|A close-up of the traditional greek bougatsa - phyllo pastry filled with cream and garnished with powdered sugar and cinnamon. (Photo: dreamstime.com)
Bougatsa is a Greek breakfast pastry, either sweet or savoury, made with phyllo dough wrapped around a sweet custard-like filling.
Phyllo which means leaf in Greek is a type of unleavened flour dough and is characterized by its paper-thinness.
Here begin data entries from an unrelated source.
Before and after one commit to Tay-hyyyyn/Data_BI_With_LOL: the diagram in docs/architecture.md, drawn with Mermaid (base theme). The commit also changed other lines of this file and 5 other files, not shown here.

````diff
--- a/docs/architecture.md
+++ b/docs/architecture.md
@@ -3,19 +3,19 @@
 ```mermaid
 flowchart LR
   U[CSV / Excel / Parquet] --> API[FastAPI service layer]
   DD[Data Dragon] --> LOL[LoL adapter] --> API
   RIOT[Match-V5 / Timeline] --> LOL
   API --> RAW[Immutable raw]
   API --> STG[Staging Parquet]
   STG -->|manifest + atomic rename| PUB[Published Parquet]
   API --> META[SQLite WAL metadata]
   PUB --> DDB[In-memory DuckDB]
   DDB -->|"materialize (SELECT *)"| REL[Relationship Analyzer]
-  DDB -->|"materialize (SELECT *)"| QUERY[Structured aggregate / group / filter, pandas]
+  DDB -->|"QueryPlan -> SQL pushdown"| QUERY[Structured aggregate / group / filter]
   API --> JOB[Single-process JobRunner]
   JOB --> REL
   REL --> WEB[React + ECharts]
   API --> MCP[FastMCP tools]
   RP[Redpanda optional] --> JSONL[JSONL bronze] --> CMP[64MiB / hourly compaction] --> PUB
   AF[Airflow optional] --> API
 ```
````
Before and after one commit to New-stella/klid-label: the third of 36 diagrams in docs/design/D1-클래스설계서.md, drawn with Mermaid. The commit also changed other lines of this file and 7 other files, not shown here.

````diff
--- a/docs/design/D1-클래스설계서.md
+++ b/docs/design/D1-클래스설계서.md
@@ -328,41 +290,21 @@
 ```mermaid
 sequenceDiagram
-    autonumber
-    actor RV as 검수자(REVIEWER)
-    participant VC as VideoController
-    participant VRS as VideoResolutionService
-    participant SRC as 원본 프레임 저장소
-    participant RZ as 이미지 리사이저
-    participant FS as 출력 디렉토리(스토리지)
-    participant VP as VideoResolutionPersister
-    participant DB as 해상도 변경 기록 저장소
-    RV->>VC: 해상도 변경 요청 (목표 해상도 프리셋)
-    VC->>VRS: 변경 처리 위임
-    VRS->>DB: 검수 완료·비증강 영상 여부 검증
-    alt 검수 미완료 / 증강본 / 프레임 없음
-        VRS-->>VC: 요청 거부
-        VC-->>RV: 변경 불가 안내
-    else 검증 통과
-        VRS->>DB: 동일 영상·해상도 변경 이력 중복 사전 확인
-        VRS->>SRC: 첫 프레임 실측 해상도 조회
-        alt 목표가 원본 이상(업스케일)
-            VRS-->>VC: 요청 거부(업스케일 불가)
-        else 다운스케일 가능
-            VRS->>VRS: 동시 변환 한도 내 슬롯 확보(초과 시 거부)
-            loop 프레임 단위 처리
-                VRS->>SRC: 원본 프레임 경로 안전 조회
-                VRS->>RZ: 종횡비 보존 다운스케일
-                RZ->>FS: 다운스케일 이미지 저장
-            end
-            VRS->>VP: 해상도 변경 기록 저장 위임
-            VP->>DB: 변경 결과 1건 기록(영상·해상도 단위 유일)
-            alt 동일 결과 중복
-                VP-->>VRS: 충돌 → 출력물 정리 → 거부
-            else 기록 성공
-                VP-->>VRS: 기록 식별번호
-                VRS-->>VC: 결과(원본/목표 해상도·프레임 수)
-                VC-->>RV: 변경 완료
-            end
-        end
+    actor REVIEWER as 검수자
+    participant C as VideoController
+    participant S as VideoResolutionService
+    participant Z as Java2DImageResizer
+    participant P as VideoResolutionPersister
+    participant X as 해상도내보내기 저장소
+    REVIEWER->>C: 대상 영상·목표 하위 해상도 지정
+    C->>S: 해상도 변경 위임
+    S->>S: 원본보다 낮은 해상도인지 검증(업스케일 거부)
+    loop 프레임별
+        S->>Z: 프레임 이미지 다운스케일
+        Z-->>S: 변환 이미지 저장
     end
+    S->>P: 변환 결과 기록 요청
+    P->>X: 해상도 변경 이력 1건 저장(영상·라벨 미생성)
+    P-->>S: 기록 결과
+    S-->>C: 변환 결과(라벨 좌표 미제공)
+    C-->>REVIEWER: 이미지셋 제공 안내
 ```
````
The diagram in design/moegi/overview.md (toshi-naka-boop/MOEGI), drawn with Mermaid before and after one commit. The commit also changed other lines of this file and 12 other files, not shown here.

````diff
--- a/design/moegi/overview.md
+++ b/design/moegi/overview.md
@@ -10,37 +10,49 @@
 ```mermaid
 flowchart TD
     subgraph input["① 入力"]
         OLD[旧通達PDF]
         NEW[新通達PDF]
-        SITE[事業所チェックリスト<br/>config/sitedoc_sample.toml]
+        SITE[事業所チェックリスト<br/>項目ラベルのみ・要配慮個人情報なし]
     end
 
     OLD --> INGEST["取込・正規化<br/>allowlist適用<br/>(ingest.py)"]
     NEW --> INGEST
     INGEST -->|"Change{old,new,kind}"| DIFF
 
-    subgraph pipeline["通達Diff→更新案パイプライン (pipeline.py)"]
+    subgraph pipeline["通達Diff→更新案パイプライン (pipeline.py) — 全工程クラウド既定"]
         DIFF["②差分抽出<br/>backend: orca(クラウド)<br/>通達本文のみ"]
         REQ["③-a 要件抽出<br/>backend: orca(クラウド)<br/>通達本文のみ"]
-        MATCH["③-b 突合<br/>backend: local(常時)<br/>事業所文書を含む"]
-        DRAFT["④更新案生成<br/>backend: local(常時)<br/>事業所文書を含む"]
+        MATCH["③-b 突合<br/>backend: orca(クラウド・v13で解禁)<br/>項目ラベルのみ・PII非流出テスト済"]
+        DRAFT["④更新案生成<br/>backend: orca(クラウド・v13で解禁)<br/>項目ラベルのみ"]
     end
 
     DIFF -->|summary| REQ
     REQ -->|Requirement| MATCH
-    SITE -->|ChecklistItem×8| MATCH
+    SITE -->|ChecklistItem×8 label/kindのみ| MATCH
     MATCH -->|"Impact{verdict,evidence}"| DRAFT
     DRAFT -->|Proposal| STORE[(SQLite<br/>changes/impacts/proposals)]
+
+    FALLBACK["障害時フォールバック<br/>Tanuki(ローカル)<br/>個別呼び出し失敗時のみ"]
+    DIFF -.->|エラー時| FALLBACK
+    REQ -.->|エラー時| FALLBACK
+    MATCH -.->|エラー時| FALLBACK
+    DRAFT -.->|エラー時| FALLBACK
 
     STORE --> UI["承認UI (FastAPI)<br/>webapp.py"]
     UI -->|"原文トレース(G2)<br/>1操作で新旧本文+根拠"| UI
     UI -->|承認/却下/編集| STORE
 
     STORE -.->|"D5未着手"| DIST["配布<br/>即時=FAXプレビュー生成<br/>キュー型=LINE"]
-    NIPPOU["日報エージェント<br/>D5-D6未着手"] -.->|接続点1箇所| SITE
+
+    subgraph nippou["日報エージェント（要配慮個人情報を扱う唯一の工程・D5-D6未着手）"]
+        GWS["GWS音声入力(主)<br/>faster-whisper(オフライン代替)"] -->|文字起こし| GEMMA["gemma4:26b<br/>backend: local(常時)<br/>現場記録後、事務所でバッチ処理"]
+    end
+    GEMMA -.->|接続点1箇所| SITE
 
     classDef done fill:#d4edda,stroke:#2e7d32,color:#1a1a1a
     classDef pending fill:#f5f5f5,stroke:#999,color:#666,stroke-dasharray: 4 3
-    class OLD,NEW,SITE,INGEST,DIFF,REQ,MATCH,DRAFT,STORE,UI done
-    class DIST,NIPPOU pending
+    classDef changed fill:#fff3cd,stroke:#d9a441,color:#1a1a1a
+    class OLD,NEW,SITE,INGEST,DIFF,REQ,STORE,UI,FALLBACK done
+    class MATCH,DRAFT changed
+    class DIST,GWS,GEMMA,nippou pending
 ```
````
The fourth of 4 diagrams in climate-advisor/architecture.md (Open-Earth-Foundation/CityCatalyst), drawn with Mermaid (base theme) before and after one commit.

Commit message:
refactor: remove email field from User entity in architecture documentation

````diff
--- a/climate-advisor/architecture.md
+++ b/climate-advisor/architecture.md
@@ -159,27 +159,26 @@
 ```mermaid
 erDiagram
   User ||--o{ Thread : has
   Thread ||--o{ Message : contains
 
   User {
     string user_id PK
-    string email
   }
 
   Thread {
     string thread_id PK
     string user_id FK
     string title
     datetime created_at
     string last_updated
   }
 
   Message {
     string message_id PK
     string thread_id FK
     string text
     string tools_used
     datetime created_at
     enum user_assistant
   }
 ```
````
It is achieved through a very complex lamination that involves not only a fat, like butter or margarine, but also oil.
It is believed that bougatsa originated in the northeastern Greek region of Macedonia, Serres to be particular, because most immigrant Greeks established themselves there after the Greek-Turkish war of 1922.
It was extremely popular in the northern Greek port of Thessaloniki as the Thessalonians found it to be a meal that would keep them full from the time they left for work until it was time to break.
Making bougatsa phyllo pastry requires skilled bakers and difficult techniques.
Philippos Bandis, the owner of the Bougatsa Bantis and a bougatsa artisan in Thessaloniki, is one of the few producers left still making phyllo by hand.
He said preparing flour is the most important and difficult part to get authentic bougatsa.
"We don't want the dough to be hot because it will break. To make the edges, you need a lot of practice and experience to make them thin as in the center of the fold. All this phyllo must be the same everywhere. This is the most difficult part. Of course you must not have holes,” said Philippos.
According to Greek tradition, bougatsa is prepared for breakfasts and served hot or warm with coffee. It is baked in a large pie dish then cut into small squares and sprinkled with icing sugar and cinnamon.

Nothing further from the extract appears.